#### Brief:
Return every line below in which "html" appears.

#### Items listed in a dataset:

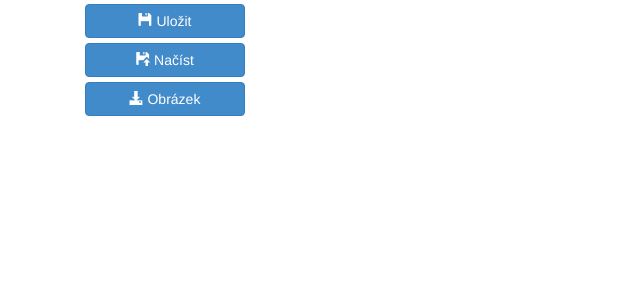
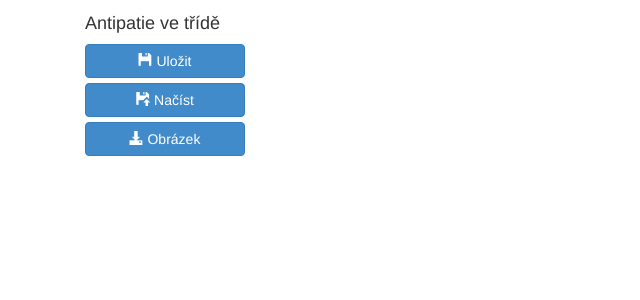
Before and after one commit to jlkcz/sociometry, a Flask app: template sociometry/templates/diagram.html in a window 1280 px wide. Shown: the part 51-351 px from the top of the page, without its empty margins (0-640 px from the left). Run offline with Flask 2, Linux system fonts and the light colour scheme; the template is opened without the code that fills it: most values are stand-ins (such as "Sample title", 1, 10 or a date in 2020); data that the repository does not hold is empty; some libraries are stand-ins or nearby versions.

Commit message:
Adding name of diagram on-page

```diff
--- a/sociometry/templates/diagram.html
+++ b/sociometry/templates/diagram.html
@@ -1,5 +1,5 @@
 {% extends "base.html" %}
-{% block title %}Diagram{% endblock %}
+{% block title %}Sociogram{%if type=="friend"%} přátelství ve třídě{%else%} antipatií ve třídě{%endif%}{% endblock %}
 {% block specialloads %}
     <script src="{{url_for('static',filename='js/joint.js')}}"></script>
     <script src="{{url_for('static',filename='js/joint.shapes.sociometry.js')}}"></script>
@@ -15,6 +15,7 @@
 <div class="container">
     <div class="row">
         <div class="col-md-2">
+            <h4>{%if type=="friend"%}Přátelství ve třídě{%else%}Antipatie ve třídě{%endif%}</h4>
             <button class="btn btn-default btn-block btn-primary" id="saveButton"><span class="glyphicon glyphicon-floppy-disk"></span>&nbsp;Uložit</button>
             <button class="btn btn-default btn-block btn-primary" id="loadButton"><span class="glyphicon glyphicon-floppy-open"></span>&nbsp;Načíst</button>
             <button class="btn btn-default btn-block btn-primary" onclick="downloadAsImage();"><span class="glyphicon glyphicon-download-alt"></span>&nbsp;Obrázek</button>
```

#### Task output:
Before and after one commit to jlkcz/sociometry, a Flask app: template sociometry/templates/diagram.html in a window 1280 px wide. Shown: the part 51-351 px from the top of the page, without its empty margins (0-640 px from the left). Run offline with Flask 2, Linux system fonts and the light colour scheme; the template is opened without the code that fills it: most values are stand-ins (such as "Sample title", 1, 10 or a date in 2020); data that the repository does not hold is empty; some libraries are stand-ins or nearby versions.
--- a/sociometry/templates/diagram.html
+++ b/sociometry/templates/diagram.html
 {% extends "base.html" %}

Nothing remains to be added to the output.